Helping a child connect with a book is one of the most important things we can do as we are teaching him/her to read. This focus is often overlooked in our plight to teach children to read by decoding or sight words alone. The more we read aloud to children and engage them in conversations about the book, the better they will remember details about the story.
I created these printable Reading Comprehension Recording Sheets for Day #2 of our 30 Days of Reading Fun for Beginning Readers series. One of the printables includes a section for writing and the other is only for drawing pictures. I printed the picture-only printable and my daughter insisted that I write a caption for her photo. And in case you can’t tell due to my daughter’s interesting coloring job, she chose that the book made her feel happy. :)
It’s important to note that although your beginning reader might not actually be reading the book to him/herself, reading and listening comprehension are both extremely important and go hand-in-hand. In fact, a recent study from the Journal of Neuroscience indicates that the way our brains comprehend text whether reading it ourselves or listening to the same text read aloud (via a parent or an audiobook) is nearly identical.

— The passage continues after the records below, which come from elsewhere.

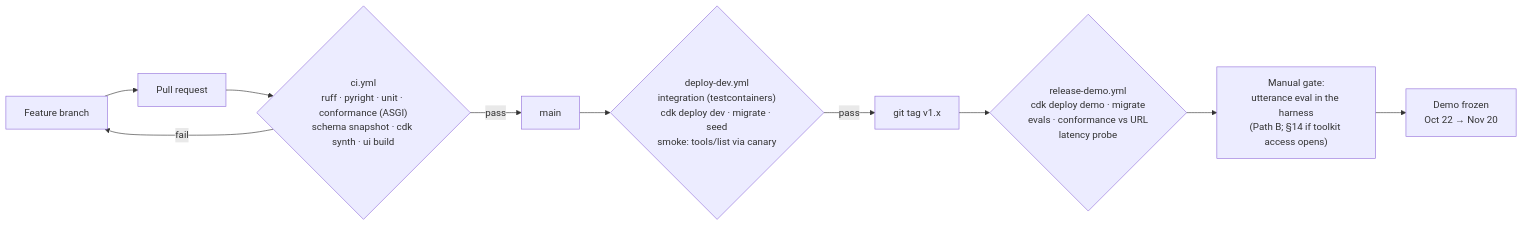
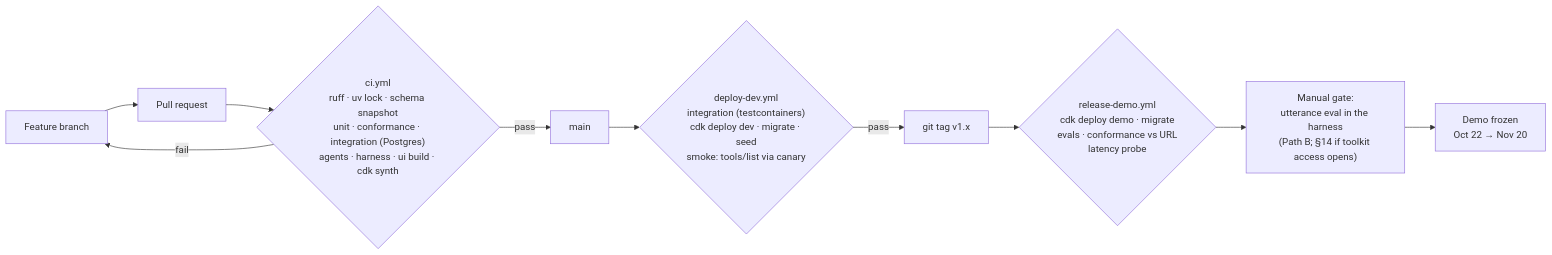
Before and after one commit to BugHunterX2101/watchfloor: diagram 17 of 20 in docs/TECHNICAL.md, drawn with Mermaid. The commit also changed other lines of this file and 27 other files, not shown here.

````diff
--- a/docs/TECHNICAL.md
+++ b/docs/TECHNICAL.md
@@ -634,12 +634,12 @@
 ```mermaid
 flowchart LR
   DEV["Feature branch"] --> PR["Pull request"]
-  PR --> CI{"ci.yml<br/>ruff · pyright · unit · conformance (ASGI)<br/>schema snapshot · cdk synth · ui build"}
+  PR --> CI{"ci.yml<br/>ruff · uv lock · schema snapshot<br/>unit · conformance · integration (Postgres)<br/>agents · harness · ui build · cdk synth"}
   CI -- fail --> DEV
   CI -- pass --> MAIN["main"]
   MAIN --> DD{"deploy-dev.yml<br/>integration (testcontainers)<br/>cdk deploy dev · migrate · seed<br/>smoke: tools/list via canary"}
   DD -- pass --> TAG["git tag v1.x"]
   TAG --> RD{"release-demo.yml<br/>cdk deploy demo · migrate<br/>evals · conformance vs URL<br/>latency probe"}
   RD --> MAN["Manual gate:<br/>utterance eval in the harness<br/>(Path B; §14 if toolkit access opens)"]
   MAN --> FREEZE["Demo frozen<br/>Oct 22 → Nov 20"]
 ```
````
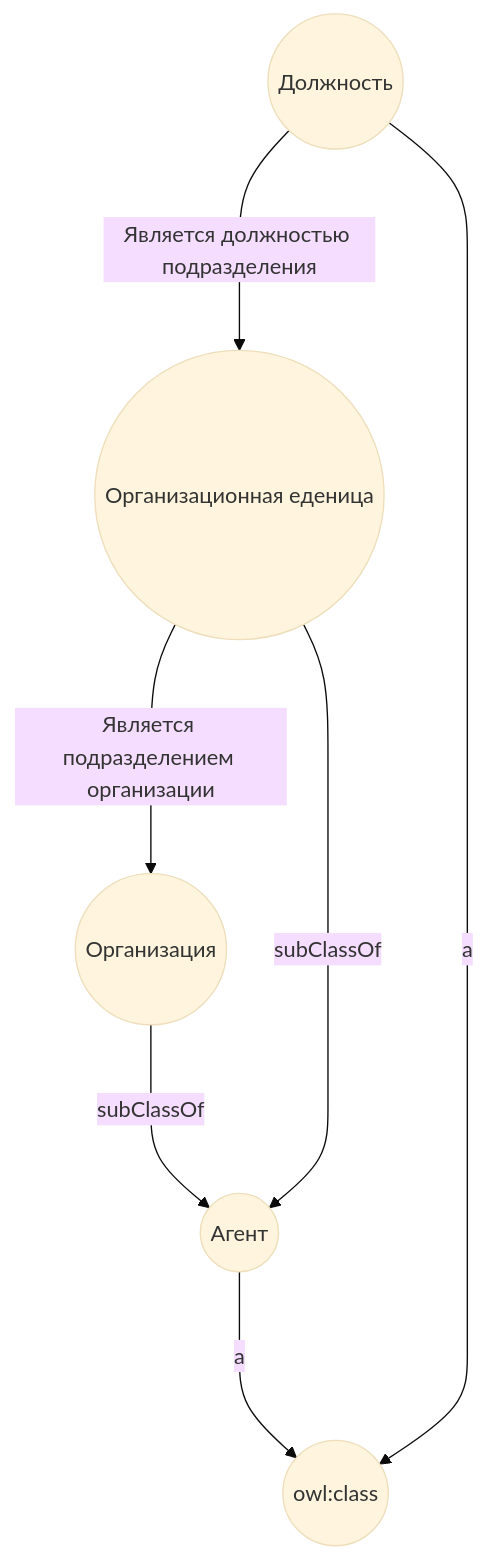
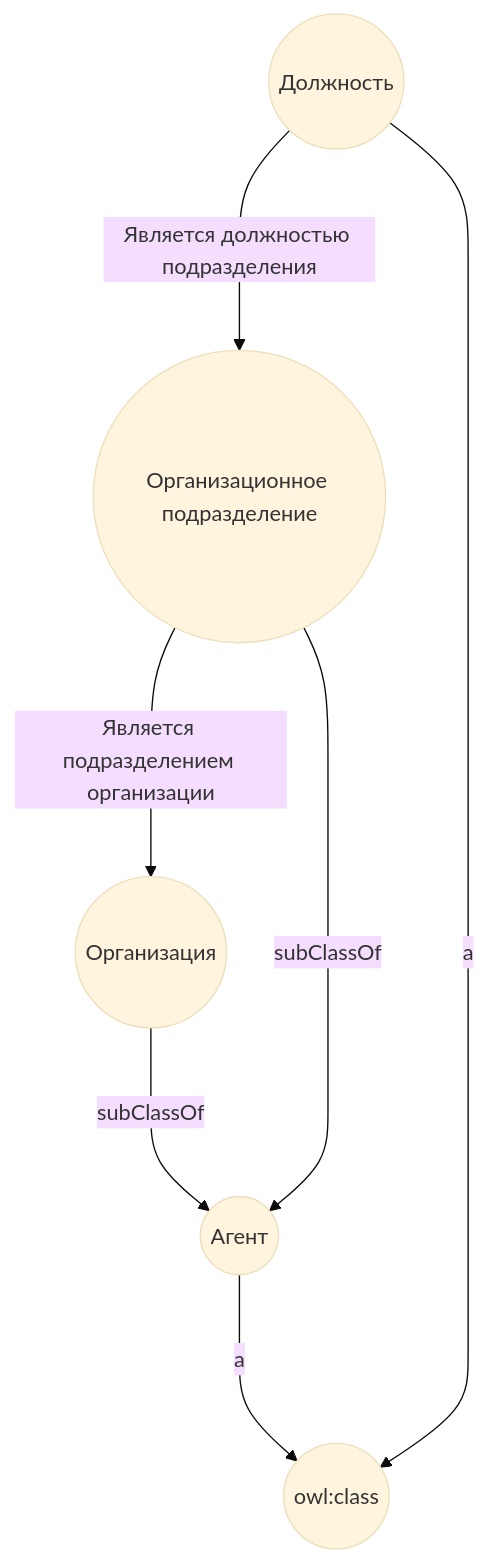
One commit to cnstntn-kndrtv/cnstntn-kndrtv.github.io changed the diagram in _posts/2021-09-20-docker-fuseki.md. Above: the diagram before and after it, drawn with Mermaid (base theme).

Commit message:
fix: :ambulance:

````diff
--- a/_posts/2021-09-20-docker-fuseki.md
+++ b/_posts/2021-09-20-docker-fuseki.md
@@ -22,9 +22,9 @@
 ```mermaid
 graph
     agent((Агент)) --->|a| cls((owl:class))
     org((Организация)) --->|subClassOf| agent
-    ou((Организационная еденица)) --->|subClassOf| agent
+    ou((Организационное подразделение)) --->|subClassOf| agent
     post((Должность)) --->|a| cls
     post --->|Является должностью подразделения| ou
     ou --->|Является подразделением организации| org
 ```
````
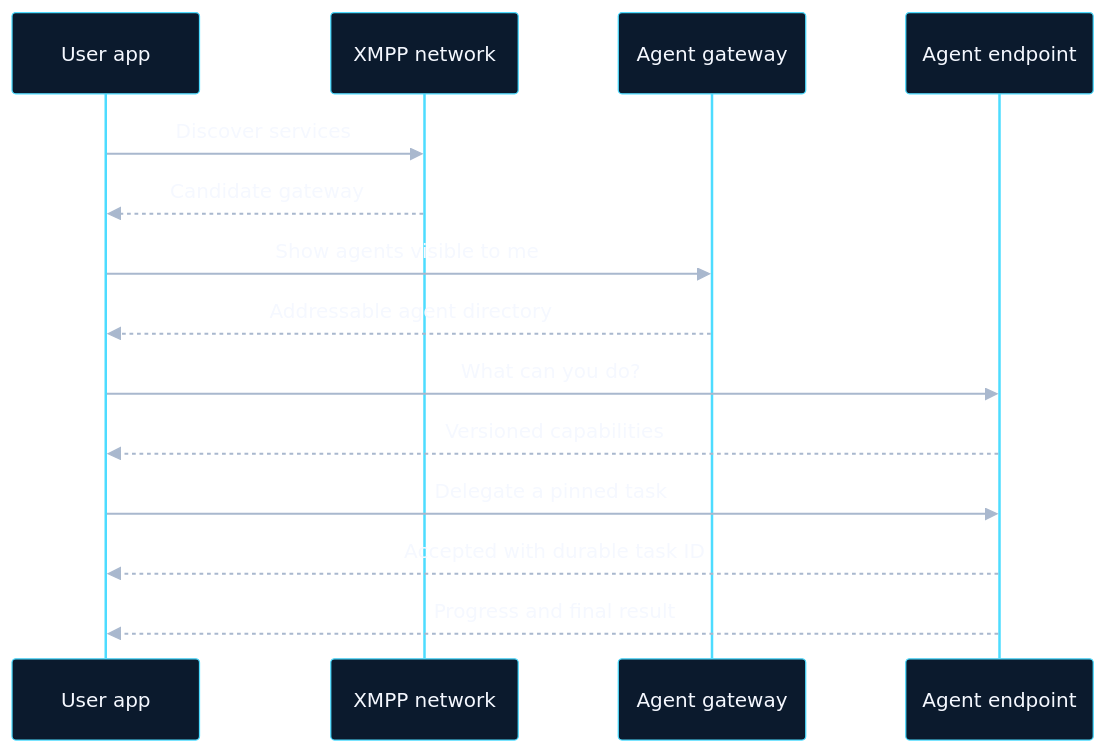
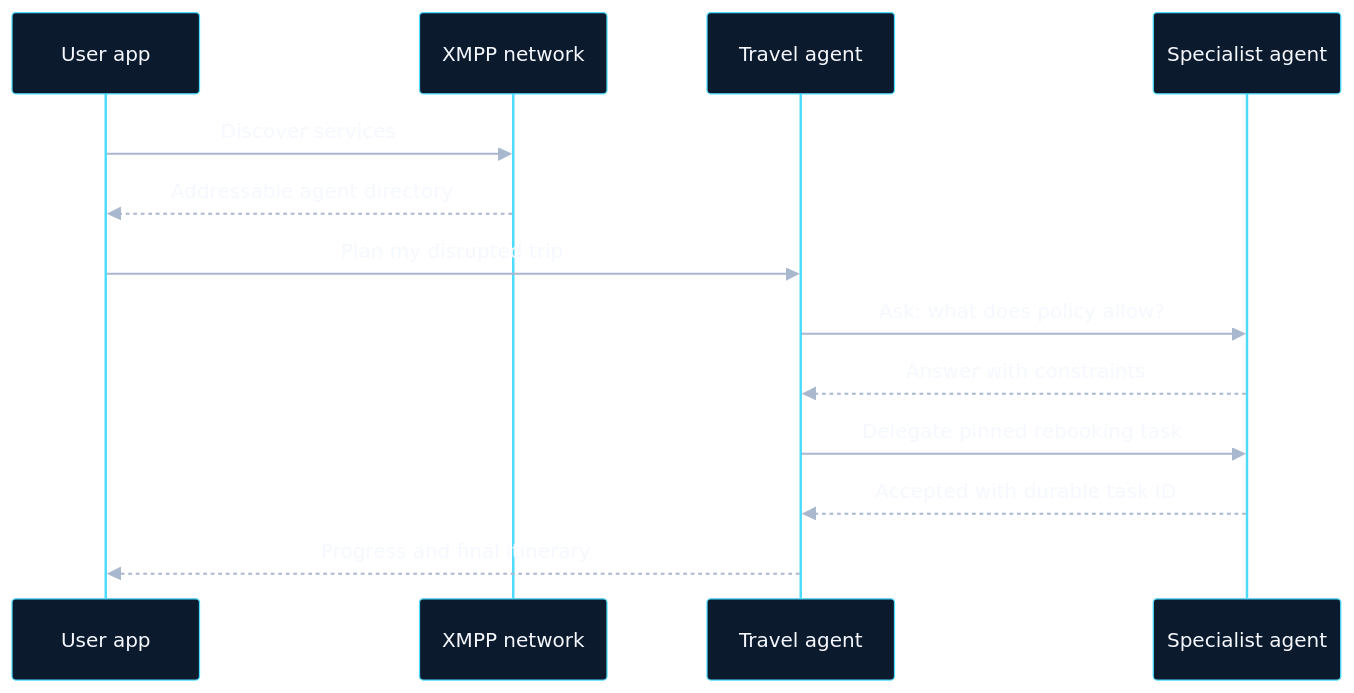
The diagram in presentations/assets/discover-and-delegate.mmd (romanbsd/xmpp-agent-gateway), drawn with Mermaid before and after one commit. The commit also changed 7 other files, not shown here.

```diff
--- a/presentations/assets/discover-and-delegate.mmd
+++ b/presentations/assets/discover-and-delegate.mmd
@@ -1,47 +1,46 @@
 %%{init: {
   "theme": "base",
   "themeVariables": {
     "background": "transparent",
     "primaryColor": "#0b1a2d",
     "primaryTextColor": "#f5f8ff",
     "primaryBorderColor": "#4ddcff",
     "lineColor": "#4ddcff",
     "secondaryColor": "#12283f",
     "tertiaryColor": "#12283f",
     "actorBkg": "#0b1a2d",
     "actorBorder": "#4ddcff",
     "actorTextColor": "#f5f8ff",
     "signalColor": "#a9b8ce",
     "signalTextColor": "#f5f8ff",
     "labelBoxBkgColor": "#0b1a2d",
     "labelBoxBorderColor": "#4ddcff",
     "labelTextColor": "#f5f8ff",
     "loopTextColor": "#f5f8ff",
     "activationBkgColor": "#123550",
     "activationBorderColor": "#4ddcff",
     "fontFamily": "Inter, Arial, sans-serif",
     "fontSize": "20px"
   },
   "sequence": {
     "useMaxWidth": true,
     "diagramMarginX": 20,
     "diagramMarginY": 10,
     "actorMargin": 80,
     "messageMargin": 34
   }
 }}%%
 sequenceDiagram
     participant App as User app
     participant Server as XMPP network
-    participant Gateway as Agent gateway
-    participant Agent as Agent endpoint
+    participant Travel as Travel agent
+    participant Specialist as Specialist agent
 
     App->>Server: Discover services
-    Server-->>App: Candidate gateway
-    App->>Gateway: Show agents visible to me
-    Gateway-->>App: Addressable agent directory
-    App->>Agent: What can you do?
-    Agent-->>App: Versioned capabilities
-    App->>Agent: Delegate a pinned task
-    Agent-->>App: Accepted with durable task ID
-    Agent-->>App: Progress and final result
+    Server-->>App: Addressable agent directory
+    App->>Travel: Plan my disrupted trip
+    Travel->>Specialist: Ask: what does policy allow?
+    Specialist-->>Travel: Answer with constraints
+    Travel->>Specialist: Delegate pinned rebooking task
+    Specialist-->>Travel: Accepted with durable task ID
+    Travel-->>App: Progress and final itinerary
```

Little Sister (age 5) asked me to read the book Clifford’s Birthday Party by Norman Bridwell. Her favorite part of the book was when Clifford was giving a gift certificate to the doggy salon and all of the dog’s owners were dreaming up the different hairstyles they thought Clifford should try. Her picture does a great job of representing this part of the story!